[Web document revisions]
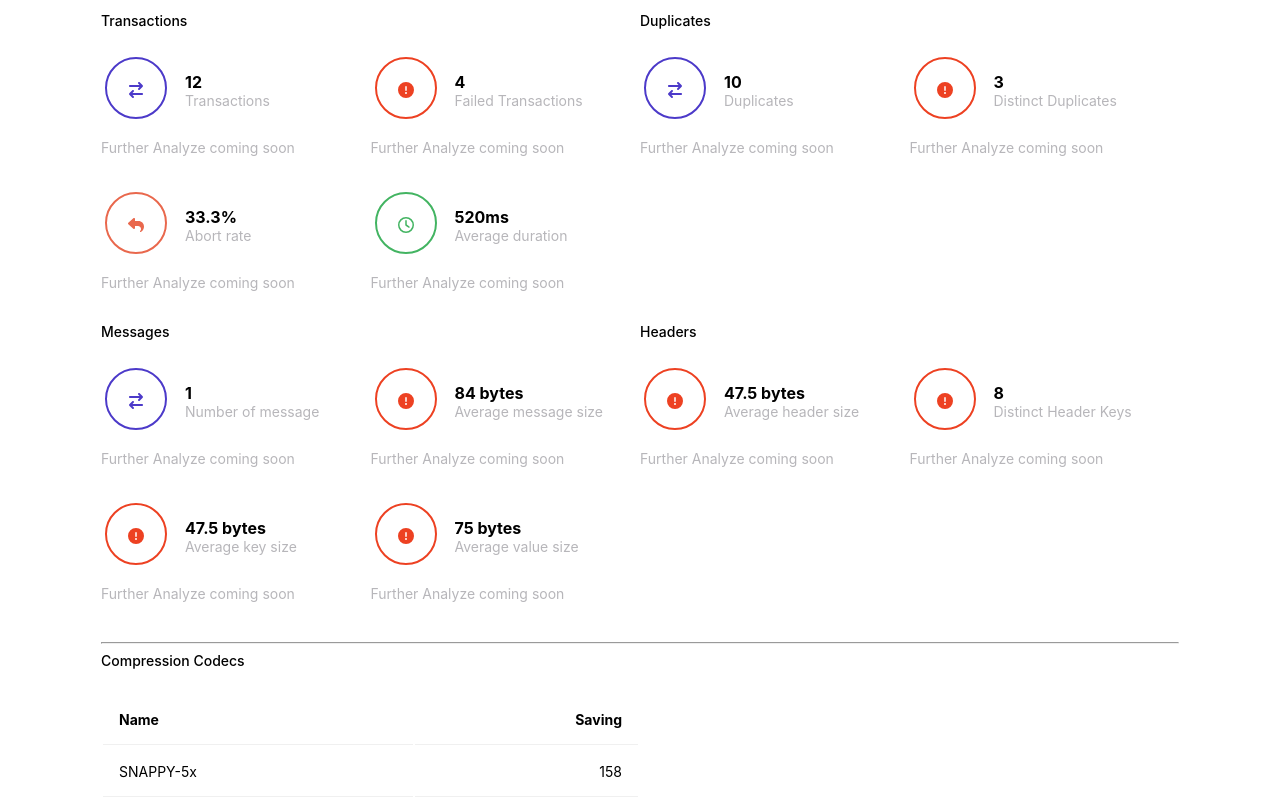
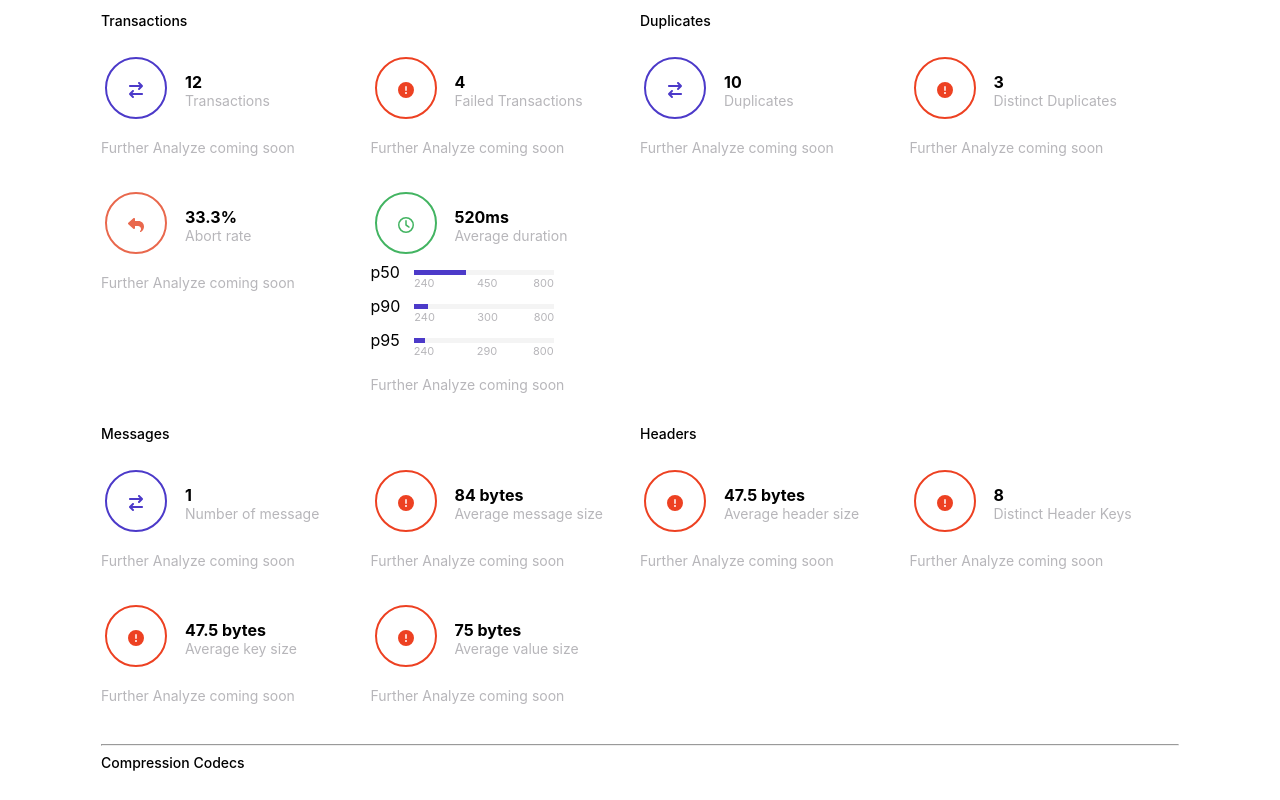
Before and after one commit to anhnicky66/react-kp-ui, a React (Create React App) app: page /1/analysis in a window 1280 px wide. Shown: the top 800 px of the page. Built offline with nearby package versions, Linux system fonts and the light colour scheme; no server answers.

Commit message:
feat: add progress bar component, add pXX to transaction duration

```diff
--- /dev/null
+++ b/src/components/ProgressBar/ProgressBar.scss
@@ -0,0 +1,34 @@
+.progress-bar {
+    position: relative;
+    width: 100%;
+    height: 5px;
+    .progress-bar-bg, .progress-bar-fg {
+        position: absolute;
+        top: 0;
+        left: 0;
+        width: 100%;
+        height: 100%;
+    }
+    .progress-bar-bg {
+        z-index: 0;
+    }
+    .progress-bar-fg {
+        z-index: 1;
+    }
+    .progress-values {
+        font-size: 11px;
+        position: absolute;
+        z-index: 2;
+        top: 6px;
+        width: 100%;
+        color: #b7b6ba;
+        .max {
+            position: absolute;
+            right: 0;
+        }
+        .value {
+            position: absolute;
+            left: 45%;
+        }
+    }
+}
--- /dev/null
+++ b/src/components/ProgressBar/ProgressBar.tsx
@@ -0,0 +1,26 @@
+import './ProgressBar.scss';
+
+export type ProgressBarProps = {
+    value: number;
+    max: number;
+    min: number;
+    bg?: string;
+    fg?: string;
+}
+
+export const ProgressBar = ({value, min, max, bg, fg}: ProgressBarProps) => {
+    const percentage = Math.floor((value - min) / (max - min) * 100) + '%';
+    const backgroundColor = bg || '#f4f4f4';
+    const foregroundColor = fg || '#4c3ac9';
+    return (
+        <div className="progress-bar">
+            <div className="progress-bar-fg" style={{width: percentage, background: foregroundColor}}></div>
+            <div className="progress-bar-bg" style={{background: backgroundColor}}></div>
+            <div className="progress-values">
+                <span className="min">{min}</span>
+                <span className="value">{value}</span>
+                <span className="max">{max}</span>
+            </div>
+        </div>
+    );
+}
--- a/src/features/analysis/components/AnalysisCard.scss
+++ b/src/features/analysis/components/AnalysisCard.scss
@@ -2,7 +2,6 @@
     .top-row {
         display: flex;
         align-items: center;
-        margin-bottom: 12px;
 
         .text-information {
             margin-left: 14px;
@@ -16,7 +15,20 @@
         }
     }
     .bottom-row {
+        .progress-bar-container {
+            margin-bottom: 14px;
+            display: flex;
+            align-items: center;
+            .progress-bar-label {
+                margin-right: 14px;
+                font-weight: 400;
+            }
+            .progress-bar {
+                width: 140px;
+            }
+        }
         .description {
+            padding-top: 12px;
             color: #b7b6ba;
             font-size: 14px;
         }
--- a/src/features/analysis/components/AnalysisCard.tsx
+++ b/src/features/analysis/components/AnalysisCard.tsx
@@ -1,14 +1,25 @@
-import { DonutChartWithIcon } from '@/components/DonutChartWithIcon/DonutChartWithIcon';
-import { AnalysisMetricType } from '../interfaces/AnalysisMetric.interface';
-import { faArrowRightArrowLeft, faCircleExclamation, faReply } from '@fortawesome/free-solid-svg-icons';
-import { faClock } from '@fortawesome/free-regular-svg-icons';
+import {DonutChartWithIcon} from '@/components/DonutChartWithIcon/DonutChartWithIcon';
+import {AnalysisMetricType} from '../interfaces/AnalysisMetric.interface';
+import {faArrowRightArrowLeft, faCircleExclamation, faReply} from '@fortawesome/free-solid-svg-icons';
+import {faClock} from '@fortawesome/free-regular-svg-icons';
 import './AnalysisCard.scss';
+import {ProgressBar} from '@/components/ProgressBar/ProgressBar';
+
+export type AnalysisProgress = {
+    min: number;
+    max: number;
+    value: number;
+    label: string;
+    fg?: string;
+    bg?: string;
+}
 
 export type AnalysisCardProps = {
     value: string;
     title: string;
     description: string;
     type: AnalysisMetricType;
+    progress?: AnalysisProgress[]
 }
 
 const IconMap = {
@@ -25,7 +36,7 @@ const ColorMap = {
     rate: '#e9684d'
 }
 
-export const AnalysisCard = ({value, title, description, type}: AnalysisCardProps) => {
+export const AnalysisCard = ({value, title, description, type, progress}: AnalysisCardProps) => {
 
     let icon = faCircleExclamation;
     let color = '#ed4122';
@@ -45,6 +56,8 @@ export const AnalysisCard = ({value, title, description, type}: AnalysisCardProp
         color = ColorMap.rate;
     }
 
+    const progressBars = progress || [];
+
     return (
         <div className="analysis-card">
             <div className="top-row">
@@ -55,6 +68,11 @@ export const AnalysisCard = ({value, title, description, type}: AnalysisCardProp
                 </div>
             </div>
             <div className="bottom-row">
+                {progressBars.map(pb => (
+                    <div className="progress-bar-container" key={pb.label}>
+                        <span className="progress-bar-label">{pb.label}</span><ProgressBar value={pb.value} min={pb.min} max={pb.max} />
+                    </div>
+                ))}
                 <div className="description">{description}</div>
             </div>
         </div>
--- a/src/features/analysis/routes/Analysis.tsx
+++ b/src/features/analysis/routes/Analysis.tsx
@@ -1,41 +1,56 @@
 import "./Analysis.scss"
-import { AnalysisCard } from "../components/AnalysisCard";
-import { TopicAnalyzerInputSample } from "@/mock/topic-analyzer-input-sample";
-import { MessageAnalyzeService } from "../services/MessageMetricService";
-import { Metrics } from "@/interfaces/Metric.interface";
-import { TransactionMetricService } from "../services/TransactionMetricService";
-import { AnalysisMetricType } from "../interfaces/AnalysisMetric.interface";
-import { DuplicateMetricService } from "../services/DuplicateMetricService";
+import {AnalysisCard, AnalysisProgress} from "../components/AnalysisCard";
+import {TopicAnalyzerInputSample} from "@/mock/topic-analyzer-input-sample";
+import {MessageAnalyzeService} from "../services/MessageMetricService";
+import {Metrics} from "@/interfaces/Metric.interface";
+import {TransactionMetricService} from "../services/TransactionMetricService";
+import {AnalysisMetricType} from "../interfaces/AnalysisMetric.interface";
+import {DuplicateMetricService} from "../services/DuplicateMetricService";
 import {CompressionMetricService} from "../services/CompressionMetricService";
 import {AnalysisTable} from "../components/AnalysisTable";
 
 export const Analysis = () => {
     const metrics = TopicAnalyzerInputSample.metrics as Metrics;
     const topicName = 'orders-avro';
+
     const transactionsAnalysis = [
         {
             id: AnalysisMetricType.TransactionTotal,
             value: TransactionMetricService.getTotal(topicName, metrics).toString(),
             title: 'Transactions',
             description: 'Further Analyze coming soon',
+            progress: []
         },
         {
             id: AnalysisMetricType.TransactionFailedCount,
             value: TransactionMetricService.getFailedCount(topicName, metrics).toString(),
             title: 'Failed Transactions',
             description: 'Further Analyze coming soon',
+            progress: [],
         },
         {
             id: AnalysisMetricType.TransactionAbortRate,
             value: TransactionMetricService.getAbortRate(topicName, metrics).toString() + '%',
             title: 'Abort rate',
             description: 'Further Analyze coming soon',
+            progress: [],
         },
         {
             id: AnalysisMetricType.TransactionAvgDuration,
             value: TransactionMetricService.getAvgDuration(topicName, metrics).toString() + 'ms',
             title: 'Average duration',
             description: 'Further Analyze coming soon',
+            ...(() => {
+                const {min, max, p50, p90, p95} = TransactionMetricService.getTimeSpanSizing(topicName, metrics);
+                const progress: AnalysisProgress[] = [
+                    {min, max, value: p50, label: 'p50'},
+                    {min, max, value: p90, label: 'p90'},
+                    {min, max, value: p95, label: 'p95'}
+                ];
+                return {
+                    progress
+                }
+            })()
         }
     ];
     const duplicatesAnalysis = [
@@ -96,8 +111,8 @@ export const Analysis = () => {
     const compressionAnalysis = {
         id: AnalysisMetricType.CompressionCodecs,
         headers: [
-            { label: 'Name', key: 'name' },
-            { label: 'Saving', key: 'value' }
+            {label: 'Name', key: 'name'},
+            {label: 'Saving', key: 'value'}
         ],
         rows: CompressionMetricService.getCompressionCodecs(topicName, metrics).map(codec => {
             return {
@@ -109,17 +124,17 @@ export const Analysis = () => {
 
     const topKeysAnalysis = {
         headers: [
-            { label: 'Key', key: 'key' },
-            { label: 'Occurences', key: 'value' },
+            {label: 'Key', key: 'key'},
+            {label: 'Occurences', key: 'value'},
         ],
         rows: MessageAnalyzeService.getTopKeys(topicName, metrics)
     };
 
     const entropyOutliers = {
         headers: [
-            { label: 'Partition', key: 'partition' },
-            { label: 'Offset', key: 'offset' },
-            { label: 'Entropy', key: 'entropy' },
+            {label: 'Partition', key: 'partition'},
+            {label: 'Offset', key: 'offset'},
+            {label: 'Entropy', key: 'entropy'},
         ],
         rows: MessageAnalyzeService.getEntropyOutliers(topicName, metrics)
     }
@@ -131,11 +146,11 @@ export const Analysis = () => {
                 <div className="col">
                     <div className="analysis-section-header">Transactions</div>
                     <div className="analysis-section">
-                        {transactionsAnalysis.map(m => <AnalysisCard key={m.id} type={m.id} value={m.value} title={m.title} description={m.description} />)}
+                        {transactionsAnalysis.map(m => <AnalysisCard key={m.id} type={m.id} value={m.value} title={m.title} description={m.description} progress={m.progress || []} />)}
                     </div>
                 </div>
                 <div className="col">
-                <div className="analysis-section-header">Duplicates</div>
+                    <div className="analysis-section-header">Duplicates</div>
                     <div className="analysis-section">
                         {duplicatesAnalysis.map(m => <AnalysisCard key={m.id} type={m.id} value={m.value} title={m.title} description={m.description} />)}
                     </div>
--- a/src/features/analysis/services/TransactionMetricService.ts
+++ b/src/features/analysis/services/TransactionMetricService.ts
@@ -1,15 +1,15 @@
-import { TopicName } from "@/features/topics/types";
-import { Metrics } from "@/interfaces/Metric.interface";
-import { getAverage } from "@/utils/calculations";
+import {TopicName} from "@/features/topics/types";
+import {Metrics, Sizing} from "@/interfaces/Metric.interface";
+import {getAverage} from "@/utils/calculations";
 
 export class TransactionMetricService {
     static getTotal(topicName: TopicName, metrics: Metrics): number {
-        const { transaction } = metrics[topicName];
+        const {transaction} = metrics[topicName];
         return transaction.count.value;
     }
 
     static getFailedCount(topicName: TopicName, metrics: Metrics): number {
-        const { transaction } = metrics[topicName];
+        const {transaction} = metrics[topicName];
         return transaction.abortCount.value;
     }
 
@@ -23,7 +23,7 @@ export class TransactionMetricService {
     }
 
     static getAvgDuration(topicName: TopicName, metrics: Metrics): number {
-        const { transaction } = metrics[topicName];
+        const {transaction} = metrics[topicName];
         const avg = getAverage([transaction.timeSpan.min, transaction.timeSpan.max]);
         if (isNaN(avg)) {
             return 0;
@@ -31,4 +31,14 @@ export class TransactionMetricService {
 
         return Number(avg.toFixed(0));
     }
+
+    static getAbortTimeSpanSizing(topicName: TopicName, metrics: Metrics): Sizing {
+        const {transaction} = metrics[topicName];
+        return transaction.abortTimeSpan;
+    }
+
+    static getTimeSpanSizing(topicName: TopicName, metrics: Metrics): Sizing {
+        const {transaction} = metrics[topicName];
+        return transaction.timeSpan;
+    }
 }
--- a/src/mock/topic-analyzer-input-sample.ts
+++ b/src/mock/topic-analyzer-input-sample.ts
@@ -1,173 +1,173 @@
 export const TopicAnalyzerInputSample = {
-  "cluster" : {
-    "bootstrapServer" : "localhost:9092",
-    "name" : "local",
-    "labels" : {
+  "cluster": {
+    "bootstrapServer": "localhost:9092",
+    "name": "local",
+    "labels": {
 
     }
   },
-  "metrics" : {
-    "orders-avro" : {
-      "replicationFactor" : 1,
-      "consumer" : {
-        "active" : 0,
-        "inactive" : 0
+  "metrics": {
+    "orders-avro": {
+      "replicationFactor": 1,
+      "consumer": {
+        "active": 0,
+        "inactive": 0
       },
-      "message" : {
-        "count" : 1,
-        "recordSize" : {
-          "min" : 84,
-          "max" : 84,
-          "p50" : 84,
-          "p90" : 84,
-          "p95" : 84
+      "message": {
+        "count": 1,
+        "recordSize": {
+          "min": 84,
+          "max": 84,
+          "p50": 84,
+          "p90": 84,
+          "p95": 84
         },
-        "keySize" : {
-          "min" : 20,
-          "max" : 75,
-          "p50" : 0,
-          "p90" : 0,
-          "p95" : 0
+        "keySize": {
+          "min": 20,
+          "max": 75,
+          "p50": 0,
+          "p90": 0,
+          "p95": 0
         },
-        "valueSize" : {
-          "min" : 75,
-          "max" : 75,
-          "p50" : 75,
-          "p90" : 75,
-          "p95" : 75
+        "valueSize": {
+          "min": 75,
+          "max": 75,
+          "p50": 75,
+          "p90": 75,
+          "p95": 75
         },
-        "headerSize" : {
-          "min" : 0,
-          "max" : 0,
-          "p50" : 0,
-          "p90" : 0,
-          "p95" : 0
+        "headerSize": {
+          "min": 0,
+          "max": 0,
+          "p50": 0,
+          "p90": 0,
+          "p95": 0
         },
-        "topKeys" : {
-          "null" : 1
+        "topKeys": {
+          "null": 1
         },
-        "duplicates" : {
-          "sum" : 10,
-          "distinctDuplicate" : 3,
-          "key" : "Coming soon"
+        "duplicates": {
+          "sum": 10,
+          "distinctDuplicate": 3,
+          "key": "Coming soon"
         },
-        "entropy" : {
-          "min" : 0.483,
-          "max" : 0.483,
-          "mean" : 0.483,
-          "stdDev" : 0.0,
-          "outliers" : [
+        "entropy": {
+          "min": 0.483,
+          "max": 0.483,
+          "mean": 0.483,
+          "stdDev": 0.0,
+          "outliers": [
             {
-              "partition" : 0,
-              "offset" : 0,
-              "entropy" : 0.483
+              "partition": 0,
+              "offset": 0,
+              "entropy": 0.483
             },
             {
-              "partition" : 0,
-              "offset" : 0,
-              "entropy" : 0.483
+              "partition": 0,
+              "offset": 0,
+              "entropy": 0.483
             }
           ]
         },
-        "minTimestamp" : 1663077173801,
-        "maxTimestamp" : 1663077173801
+        "minTimestamp": 1663077173801,
+        "maxTimestamp": 1663077173801
       },
-      "batch" : {
-        "batchSize" : {
-          "min" : 145,
-          "max" : 145,
-          "p50" : 145,
-          "p90" : 145,
-          "p95" : 145
+      "batch": {
+        "batchSize": {
+          "min": 145,
+          "max": 145,
+          "p50": 145,
+          "p90": 145,
+          "p95": 145
         },
-        "messagesPerBatch" : {
-          "min" : 1,
-          "max" : 1,
-          "p50" : 1,
-          "p90" : 1,
-          "p95" : 1
+        "messagesPerBatch": {
+          "min": 1,
+          "max": 1,
+          "p50": 1,
+          "p90": 1,
+          "p95": 1
         },
-        "compressionCodecs" : [
+        "compressionCodecs": [
           "SNAPPY-5x",
           "CURRENT"
         ],
-        "compressionEfficiency" : {
-          "value" : 1.0
+        "compressionEfficiency": {
+          "value": 1.0
         },
-        "delay" : {
-          "min" : 0,
-          "max" : 0,
-          "p50" : 0,
-          "p90" : 0,
-          "p95" : 0
+        "delay": {
+          "min": 0,
+          "max": 0,
+          "p50": 0,
+          "p90": 0,
+          "p95": 0
         },
-        "timeSpan" : {
-          "min" : 0,
-          "max" : 0,
-          "p50" : 0,
-          "p90" : 0,
-          "p95" : 0
+        "timeSpan": {
+          "min": 0,
+          "max": 0,
+          "p50": 0,
+          "p90": 0,
+          "p95": 0
         }
       },
-      "transaction" : {
-        "count" : {
-          "value" : 12
+      "transaction": {
+        "count": {
+          "value": 12
         },
-        "abortCount" : {
-          "value" : 4
+        "abortCount": {
+          "value": 4
         },
-        "timeSpan" : {
-          "min" : 240,
-          "max" : 800,
-          "p50" : 0,
-          "p90" : 0,
-          "p95" : 0
+        "timeSpan": {
+          "min": 240,
+          "max": 800,
+          "p50": 450,
+          "p90": 300,
+          "p95": 290
         },
-        "abortTimeSpan" : {
-          "min" : 0,
-          "max" : 0,
-          "p50" : 0,
-          "p90" : 0,
-          "p95" : 0
+        "abortTimeSpan": {
+          "min": 0,
+          "max": 0,
+          "p50": 0,
+          "p90": 0,
+          "p95": 0
         }
       },
-      "header" : {
-        "distinctKeys" : 8
+      "header": {
+        "distinctKeys": 8
       },
-      "compressionSavings" : {
-        "value" : {
-          "SNAPPY-5x" : 158,
-          "GZIP-5x" : 144,
-          "CURRENT" : 145,
-          "SNAPPY-2x" : 158,
-          "GZIP-2x" : 144,
-          "NONE" : 145,
-          "GZIP-1x" : 144,
-          "ZSTD-5x" : 144,
-          "ZSTD-2x" : 144,
-          "LZ4-1x" : 152,
-          "LZ4-5x" : 152,
-          "ZSTD-1x" : 144,
-          "SNAPPY-1x" : 158,
-          "LZ4-2x" : 152
+      "compressionSavings": {
+        "value": {
+          "SNAPPY-5x": 158,
+          "GZIP-5x": 144,
+          "CURRENT": 145,
+          "SNAPPY-2x": 158,
+          "GZIP-2x": 144,
+          "NONE": 145,
+          "GZIP-1x": 144,
+          "ZSTD-5x": 144,
+          "ZSTD-2x": 144,
+          "LZ4-1x": 152,
+          "LZ4-5x": 152,
+          "ZSTD-1x": 144,
+          "SNAPPY-1x": 158,
+          "LZ4-2x": 152
         }
       },
-      "schema" : {
-        "schemaByPartitions" : {
-          "0" : 2
+      "schema": {
+        "schemaByPartitions": {
+          "0": 2
         },
-        "schemaOccurrences" : [
+        "schemaOccurrences": [
           {
-            "id" : 1,
-            "schema" : "OrderDetail",
-            "schemaNamespace" : "io.confluent.tutorial",
-            "count" : 1
+            "id": 1,
+            "schema": "OrderDetail",
+            "schemaNamespace": "io.confluent.tutorial",
+            "count": 1
           },
           {
-            "id" : 2,
-            "schema" : "OrderDetail",
-            "schemaNamespace" : "io.confluent.tutorial",
-            "count" : 1
+            "id": 2,
+            "schema": "OrderDetail",
+            "schemaNamespace": "io.confluent.tutorial",
+            "count": 1
           }
         ]
       }
```
Lines whose indentation alone changed are shown as unchanged.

§ **What you will do**: All lines above that hold the string "features" should be copied.

§ **Exercise answer**:
--- a/src/features/analysis/components/AnalysisCard.scss
+++ b/src/features/analysis/components/AnalysisCard.scss
--- a/src/features/analysis/components/AnalysisCard.tsx
+++ b/src/features/analysis/components/AnalysisCard.tsx
--- a/src/features/analysis/routes/Analysis.tsx
+++ b/src/features/analysis/routes/Analysis.tsx
--- a/src/features/analysis/services/TransactionMetricService.ts
+++ b/src/features/analysis/services/TransactionMetricService.ts
-import { TopicName } from "@/features/topics/types";
+import {TopicName} from "@/features/topics/types";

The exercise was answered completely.